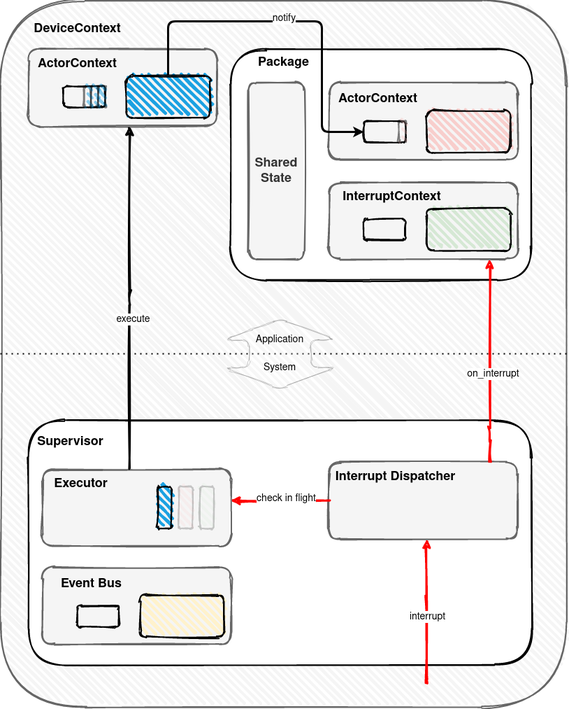
The draw.io diagram docs/modules/ROOT/images/drogue-device-actor-model.png in drogue-iot/drogue-device, before a commit. Source tidied: cells renumbered, new cells last; positions are measured from the earlier drawing's top-left corner, leaving out a move shared by most shapes.
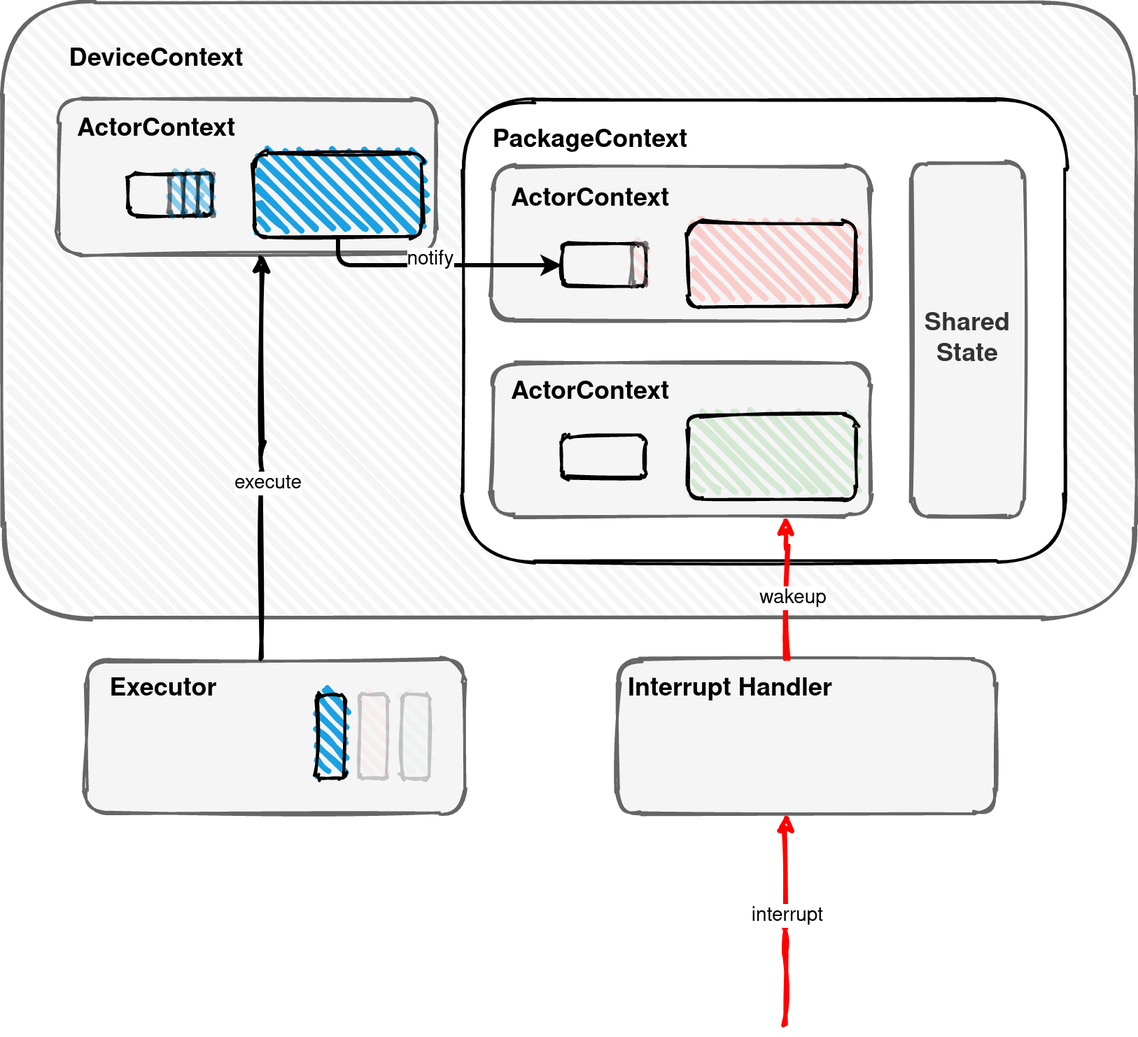
Later version of the same file.

What changed in the source:
```diff
@@ -3,13 +3,10 @@
     <mxCell id="0" />
     <mxCell id="1" parent="0" />
     <mxCell id="2" style="rounded=1;whiteSpace=wrap;html=1;strokeWidth=2;fillWeight=4;hachureGap=8;hachureAngle=45;sketch=1;shadow=0;glass=0;fillColor=#f5f5f5;strokeColor=#666666;fontColor=#333333;" parent="1" vertex="1">
-      <mxGeometry width="810" height="1010" as="geometry" />
+      <mxGeometry width="810" height="440" as="geometry" />
     </mxCell>
-    <mxCell id="3" style="rounded=1;whiteSpace=wrap;html=1;strokeWidth=2;fillWeight=4;hachureGap=8;hachureAngle=45;sketch=1;shadow=0;glass=0;" parent="1" vertex="1">
-      <mxGeometry x="40" y="600" width="720" height="350" as="geometry" />
-    </mxCell>
     <mxCell id="4" style="rounded=1;whiteSpace=wrap;html=1;strokeWidth=2;fillWeight=4;hachureGap=8;hachureAngle=45;sketch=1;shadow=0;glass=0;fillColor=#f5f5f5;strokeColor=#666666;fontColor=#333333;fillStyle=solid;" parent="1" vertex="1">
-      <mxGeometry x="60" y="670" width="270" height="110" as="geometry" />
+      <mxGeometry x="60" y="470" width="270" height="110" as="geometry" />
     </mxCell>
     <mxCell id="5" value="&lt;font style=&quot;font-size: 18px&quot;&gt;DeviceContext&lt;/font&gt;" style="text;strokeColor=none;fillColor=none;html=1;fontSize=24;fontStyle=1;verticalAlign=middle;align=center;" parent="1" vertex="1">
       <mxGeometry x="60" y="20" width="100" height="40" as="geometry" />
@@ -18,10 +15,10 @@
       <mxGeometry x="330" y="70" width="430" height="330" as="geometry" />
     </mxCell>
     <mxCell id="7" style="rounded=1;whiteSpace=wrap;html=1;strokeWidth=2;fillWeight=4;hachureGap=8;hachureAngle=45;sketch=1;shadow=0;glass=0;fillStyle=solid;fillColor=#f5f5f5;strokeColor=#666666;fontColor=#333333;" parent="1" vertex="1">
-      <mxGeometry x="470" y="117.5" width="270" height="110" as="geometry" />
+      <mxGeometry x="350" y="117.5" width="270" height="110" as="geometry" />
     </mxCell>
     <mxCell id="8" style="rounded=1;whiteSpace=wrap;html=1;strokeWidth=2;fillWeight=4;hachureGap=8;hachureAngle=45;sketch=1;shadow=0;glass=0;fillStyle=solid;fillColor=#f5f5f5;strokeColor=#666666;fontColor=#333333;" parent="1" vertex="1">
-      <mxGeometry x="470" y="260" width="270" height="110" as="geometry" />
+      <mxGeometry x="350" y="257.5" width="270" height="110" as="geometry" />
     </mxCell>
     <mxCell id="9" style="rounded=1;whiteSpace=wrap;html=1;strokeWidth=2;fillWeight=4;hachureGap=8;hachureAngle=45;sketch=1;shadow=0;glass=0;fillColor=#f5f5f5;strokeColor=#666666;fontColor=#333333;fillStyle=solid;" parent="1" vertex="1">
       <mxGeometry x="40" y="70" width="270" height="110" as="geometry" />
@@ -45,52 +42,49 @@
       <mxGeometry x="120" y="122.5" width="10" height="30" as="geometry" />
     </mxCell>
     <mxCell id="16" style="rounded=1;whiteSpace=wrap;html=1;strokeWidth=2;fillWeight=4;hachureGap=8;hachureAngle=45;fillColor=#d5e8d4;sketch=1;fillStyle=auto;" parent="1" vertex="1">
-      <mxGeometry x="610" y="297.5" width="120" height="60" as="geometry" />
+      <mxGeometry x="490" y="295" width="120" height="60" as="geometry" />
     </mxCell>
-    <mxCell id="17" value="&lt;font style=&quot;font-size: 18px&quot;&gt;InterruptContext&lt;/font&gt;" style="text;strokeColor=none;fillColor=none;html=1;fontSize=24;fontStyle=1;verticalAlign=middle;align=center;" parent="1" vertex="1">
-      <mxGeometry x="510" y="260" width="100" height="40" as="geometry" />
+    <mxCell id="17" value="&lt;font style=&quot;font-size: 18px&quot;&gt;ActorContext&lt;/font&gt;" style="text;strokeColor=none;fillColor=none;html=1;fontSize=24;fontStyle=1;verticalAlign=middle;align=center;" parent="1" vertex="1">
+      <mxGeometry x="370" y="257.5" width="100" height="40" as="geometry" />
     </mxCell>
     <mxCell id="18" style="rounded=1;whiteSpace=wrap;html=1;strokeWidth=2;fillWeight=4;hachureGap=8;hachureAngle=45;fillColor=#f8cecc;sketch=1;" parent="1" vertex="1">
-      <mxGeometry x="610" y="157.5" width="120" height="60" as="geometry" />
+      <mxGeometry x="490" y="157.5" width="120" height="60" as="geometry" />
     </mxCell>
     <mxCell id="19" value="&lt;font style=&quot;font-size: 18px&quot;&gt;ActorContext&lt;/font&gt;" style="text;strokeColor=none;fillColor=none;html=1;fontSize=24;fontStyle=1;verticalAlign=middle;align=center;" parent="1" vertex="1">
-      <mxGeometry x="490" y="120" width="100" height="40" as="geometry" />
+      <mxGeometry x="370" y="120" width="100" height="40" as="geometry" />
     </mxCell>
     <mxCell id="20" style="rounded=1;whiteSpace=wrap;html=1;strokeWidth=2;fillWeight=4;hachureGap=8;hachureAngle=45;sketch=1;fillColor=none;" parent="1" vertex="1">
-      <mxGeometry x="520" y="172.5" width="60" height="30" as="geometry" />
+      <mxGeometry x="400" y="172.5" width="60" height="30" as="geometry" />
     </mxCell>
     <mxCell id="21" style="rounded=1;whiteSpace=wrap;html=1;strokeWidth=2;fillWeight=4;hachureGap=8;hachureAngle=45;sketch=1;fillColor=#f8cecc;opacity=50;" parent="1" vertex="1">
-      <mxGeometry x="570" y="172.5" width="10" height="30" as="geometry" />
+      <mxGeometry x="450" y="172.5" width="10" height="30" as="geometry" />
     </mxCell>
     <mxCell id="22" style="rounded=1;whiteSpace=wrap;html=1;strokeWidth=2;fillWeight=4;hachureGap=8;hachureAngle=45;sketch=1;fillColor=none;" parent="1" vertex="1">
-      <mxGeometry x="520" y="312.5" width="60" height="30" as="geometry" />
+      <mxGeometry x="400" y="310" width="60" height="30" as="geometry" />
     </mxCell>
-    <mxCell id="23" value="&lt;font style=&quot;font-size: 18px&quot;&gt;Package&lt;/font&gt;" style="text;strokeColor=none;fillColor=none;html=1;fontSize=24;fontStyle=1;verticalAlign=middle;align=center;" parent="1" vertex="1">
-      <mxGeometry x="355" y="67.5" width="100" height="40" as="geometry" />
+    <mxCell id="23" value="&lt;font style=&quot;font-size: 18px&quot;&gt;PackageContext&lt;/font&gt;" style="text;strokeColor=none;fillColor=none;html=1;fontSize=24;fontStyle=1;verticalAlign=middle;align=center;" parent="1" vertex="1">
+      <mxGeometry x="370" y="77.5" width="100" height="40" as="geometry" />
     </mxCell>
     <mxCell id="24" value="&lt;div&gt;&lt;font style=&quot;font-size: 18px&quot;&gt;&lt;b&gt;Shared&lt;/b&gt;&lt;/font&gt;&lt;/div&gt;&lt;div&gt;&lt;font style=&quot;font-size: 18px&quot;&gt;&lt;b&gt;State&lt;/b&gt;&lt;/font&gt;&lt;/div&gt;" style="rounded=1;whiteSpace=wrap;html=1;strokeWidth=2;fillWeight=4;hachureGap=8;hachureAngle=45;sketch=1;shadow=0;glass=0;fillStyle=solid;fillColor=#f5f5f5;strokeColor=#666666;fontColor=#333333;" parent="1" vertex="1">
-      <mxGeometry x="355" y="117.5" width="80" height="252.5" as="geometry" />
+      <mxGeometry x="650" y="115" width="80" height="252.5" as="geometry" />
     </mxCell>
-    <mxCell id="25" value="&lt;font style=&quot;font-size: 18px&quot;&gt;Supervisor&lt;/font&gt;" style="text;strokeColor=none;fillColor=none;html=1;fontSize=24;fontStyle=1;verticalAlign=middle;align=center;" parent="1" vertex="1">
-      <mxGeometry x="50" y="610" width="100" height="40" as="geometry" />
-    </mxCell>
     <mxCell id="26" value="&lt;font style=&quot;font-size: 18px&quot;&gt;Executor&lt;/font&gt;" style="text;strokeColor=none;fillColor=none;html=1;fontSize=24;fontStyle=1;verticalAlign=middle;align=center;" parent="1" vertex="1">
-      <mxGeometry x="65" y="670" width="100" height="40" as="geometry" />
+      <mxGeometry x="65" y="470" width="100" height="40" as="geometry" />
     </mxCell>
     <mxCell id="27" style="rounded=1;whiteSpace=wrap;html=1;strokeWidth=2;fillWeight=4;hachureGap=8;hachureAngle=45;fillColor=#1ba1e2;sketch=1;" parent="1" vertex="1">
-      <mxGeometry x="225" y="695" width="20" height="60" as="geometry" />
+      <mxGeometry x="225" y="495" width="20" height="60" as="geometry" />
     </mxCell>
     <mxCell id="28" style="rounded=1;whiteSpace=wrap;html=1;strokeWidth=2;fillWeight=4;hachureGap=8;hachureAngle=45;fillColor=#f8cecc;sketch=1;opacity=20;" parent="1" vertex="1">
-      <mxGeometry x="255" y="695" width="20" height="60" as="geometry" />
+      <mxGeometry x="255" y="495" width="20" height="60" as="geometry" />
     </mxCell>
     <mxCell id="29" style="rounded=1;whiteSpace=wrap;html=1;strokeWidth=2;fillWeight=4;hachureGap=8;hachureAngle=45;fillColor=#d5e8d4;sketch=1;fillStyle=auto;opacity=20;" parent="1" vertex="1">
-      <mxGeometry x="285" y="695" width="20" height="60" as="geometry" />
+      <mxGeometry x="285" y="495" width="20" height="60" as="geometry" />
     </mxCell>
     <mxCell id="30" style="rounded=1;whiteSpace=wrap;html=1;strokeWidth=2;fillWeight=4;hachureGap=8;hachureAngle=45;sketch=1;shadow=0;glass=0;fillColor=#f5f5f5;strokeColor=#666666;fontColor=#333333;fillStyle=solid;" parent="1" vertex="1">
-      <mxGeometry x="470" y="660" width="270" height="110" as="geometry" />
+      <mxGeometry x="440" y="470" width="270" height="110" as="geometry" />
     </mxCell>
-    <mxCell id="31" value="&lt;font style=&quot;font-size: 18px&quot;&gt;Interrupt Dispatcher&lt;/font&gt;" style="text;strokeColor=none;fillColor=none;html=1;fontSize=24;fontStyle=1;verticalAlign=middle;align=center;" parent="1" vertex="1">
-      <mxGeometry x="515" y="660" width="100" height="40" as="geometry" />
+    <mxCell id="31" value="&lt;font style=&quot;font-size: 18px&quot;&gt;Interrupt Handler&lt;/font&gt;" style="text;strokeColor=none;fillColor=none;html=1;fontSize=24;fontStyle=1;verticalAlign=middle;align=center;" parent="1" vertex="1">
+      <mxGeometry x="470" y="470" width="100" height="40" as="geometry" />
     </mxCell>
     <mxCell id="32" style="edgeStyle=elbowEdgeStyle;elbow=horizontal;endArrow=classic;html=1;sketch=1;jumpSize=6;strokeWidth=3;" parent="1" edge="1" source="4" target="9">
       <mxGeometry relative="1" as="geometry" />
@@ -100,68 +94,33 @@
     </mxCell>
     <mxCell id="34" style="edgeStyle=elbowEdgeStyle;elbow=horizontal;endArrow=classic;html=1;sketch=1;jumpSize=6;strokeWidth=3;strokeColor=#FF0000;" parent="1" edge="1" target="30">
       <mxGeometry relative="1" as="geometry">
-        <mxPoint x="610" y="849.6" as="sourcePoint" />
+        <mxPoint x="560" y="730" as="sourcePoint" />
         <Array as="points">
+          <mxPoint x="560" y="670" />
           <mxPoint x="610" y="980" />
         </Array>
       </mxGeometry>
     </mxCell>
     <mxCell id="35" value="interrupt" style="edgeLabel;html=1;align=center;verticalAlign=middle;fontSize=14;" parent="34" vertex="1">
       <mxGeometry x="-0.12" y="-4" relative="1" as="geometry">
-        <mxPoint x="-4" y="-80.4" as="offset" />
+        <mxPoint x="-4" y="-11.8" as="offset" />
       </mxGeometry>
     </mxCell>
-    <mxCell id="36" style="edgeStyle=elbowEdgeStyle;elbow=horizontal;endArrow=classic;html=1;sketch=1;jumpSize=6;strokeWidth=3;strokeColor=#FF0000;" parent="1" edge="1" source="30" target="4">
-      <mxGeometry relative="1" as="geometry">
-        <Array as="points">
-          <mxPoint x="380" y="715" />
-          <mxPoint x="450.4" y="400" />
-        </Array>
-      </mxGeometry>
-    </mxCell>
-    <mxCell id="37" value="check in flight" style="edgeLabel;html=1;align=center;verticalAlign=middle;fontSize=14;" parent="36" vertex="1">
-      <mxGeometry x="-0.12" y="-4" relative="1" as="geometry" />
-    </mxCell>
     <mxCell id="38" style="edgeStyle=elbowEdgeStyle;elbow=horizontal;endArrow=classic;html=1;sketch=1;jumpSize=6;strokeWidth=3;strokeColor=#FF0000;" parent="1" edge="1" source="30" target="8">
       <mxGeometry relative="1" as="geometry">
         <Array as="points">
+          <mxPoint x="560" y="380" />
           <mxPoint x="700" y="620" />
         </Array>
       </mxGeometry>
     </mxCell>
-    <mxCell id="39" value="on_interrupt" style="edgeLabel;html=1;align=center;verticalAlign=middle;fontSize=14;" parent="38" vertex="1">
+    <mxCell id="39" value="wakeup" style="edgeLabel;html=1;align=center;verticalAlign=middle;fontSize=14;" parent="38" vertex="1">
       <mxGeometry x="-0.12" y="-4" relative="1" as="geometry" />
     </mxCell>
-    <mxCell id="40" style="endArrow=none;dashed=1;html=1;dashPattern=1 3;strokeWidth=2;fontSize=14;entryX=1;entryY=0.5;entryDx=0;entryDy=0;exitX=0;exitY=0.5;exitDx=0;exitDy=0;" parent="1" edge="1" source="2" target="2">
-      <mxGeometry relative="1" as="geometry" />
-    </mxCell>
-    <mxCell id="41" style="rounded=1;whiteSpace=wrap;html=1;strokeWidth=2;fillWeight=4;hachureGap=8;hachureAngle=45;sketch=1;shadow=0;glass=0;fillStyle=solid;fillColor=#f5f5f5;strokeColor=#666666;fontColor=#333333;" parent="1" vertex="1">
-      <mxGeometry x="60" y="810" width="270" height="110" as="geometry" />
-    </mxCell>
-    <mxCell id="42" style="rounded=1;whiteSpace=wrap;html=1;strokeWidth=2;fillWeight=4;hachureGap=8;hachureAngle=45;fillColor=#fff2cc;sketch=1;" parent="1" vertex="1">
-      <mxGeometry x="200" y="850" width="120" height="60" as="geometry" />
-    </mxCell>
-    <mxCell id="43" value="&lt;font style=&quot;font-size: 18px&quot;&gt;Event Bus&lt;br&gt;&lt;/font&gt;" style="text;strokeColor=none;fillColor=none;html=1;fontSize=24;fontStyle=1;verticalAlign=middle;align=center;" parent="1" vertex="1">
-      <mxGeometry x="80" y="812.5" width="100" height="40" as="geometry" />
-    </mxCell>
-    <mxCell id="44" style="rounded=1;whiteSpace=wrap;html=1;strokeWidth=2;fillWeight=4;hachureGap=8;hachureAngle=45;sketch=1;fillColor=none;" parent="1" vertex="1">
-      <mxGeometry x="110" y="865" width="60" height="30" as="geometry" />
-    </mxCell>
-    <mxCell id="45" style="shape=doubleArrow;direction=south;whiteSpace=wrap;html=1;rounded=1;shadow=0;glass=0;sketch=1;strokeColor=#000000;strokeWidth=1;fillColor=#ffffff;gradientColor=none;fontSize=14;opacity=20;arrowWidth=0.5553571428571423;arrowSize=0.30285714285714166;" parent="1" vertex="1">
-      <mxGeometry x="320" y="455" width="160" height="100" as="geometry" />
-    </mxCell>
-    <mxCell id="46" value="Application" style="text;html=1;strokeColor=none;fillColor=none;align=center;verticalAlign=middle;whiteSpace=wrap;rounded=0;shadow=0;glass=0;sketch=1;fontSize=14;opacity=20;" parent="1" vertex="1">
-      <mxGeometry x="380" y="475" width="40" height="20" as="geometry" />
-    </mxCell>
-    <mxCell id="47" value="System" style="text;html=1;strokeColor=none;fillColor=none;align=center;verticalAlign=middle;whiteSpace=wrap;rounded=0;shadow=0;glass=0;sketch=1;fontSize=14;opacity=20;" parent="1" vertex="1">
-      <mxGeometry x="380" y="515" width="40" height="20" as="geometry" />
-    </mxCell>
     <mxCell id="48" style="edgeStyle=segmentEdgeStyle;endArrow=classic;html=1;strokeWidth=3;fontSize=14;" parent="1" edge="1" source="10" target="20">
       <mxGeometry relative="1" as="geometry">
         <Array as="points">
-          <mxPoint x="240" y="30" />
-          <mxPoint x="460" y="30" />
-          <mxPoint x="460" y="188" />
+          <mxPoint x="240" y="188" />
         </Array>
       </mxGeometry>
     </mxCell>
```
****************************************
-- Work item --
Where the string "relative" turns up in a line of the data above, copy that whole line.

-- Answer box --
       <mxGeometry relative="1" as="geometry" />
       <mxGeometry relative="1" as="geometry">
       <mxGeometry x="-0.12" y="-4" relative="1" as="geometry">
-      <mxGeometry relative="1" as="geometry">
-      <mxGeometry x="-0.12" y="-4" relative="1" as="geometry" />
       <mxGeometry relative="1" as="geometry">
       <mxGeometry x="-0.12" y="-4" relative="1" as="geometry" />
-      <mxGeometry relative="1" as="geometry" />
       <mxGeometry relative="1" as="geometry">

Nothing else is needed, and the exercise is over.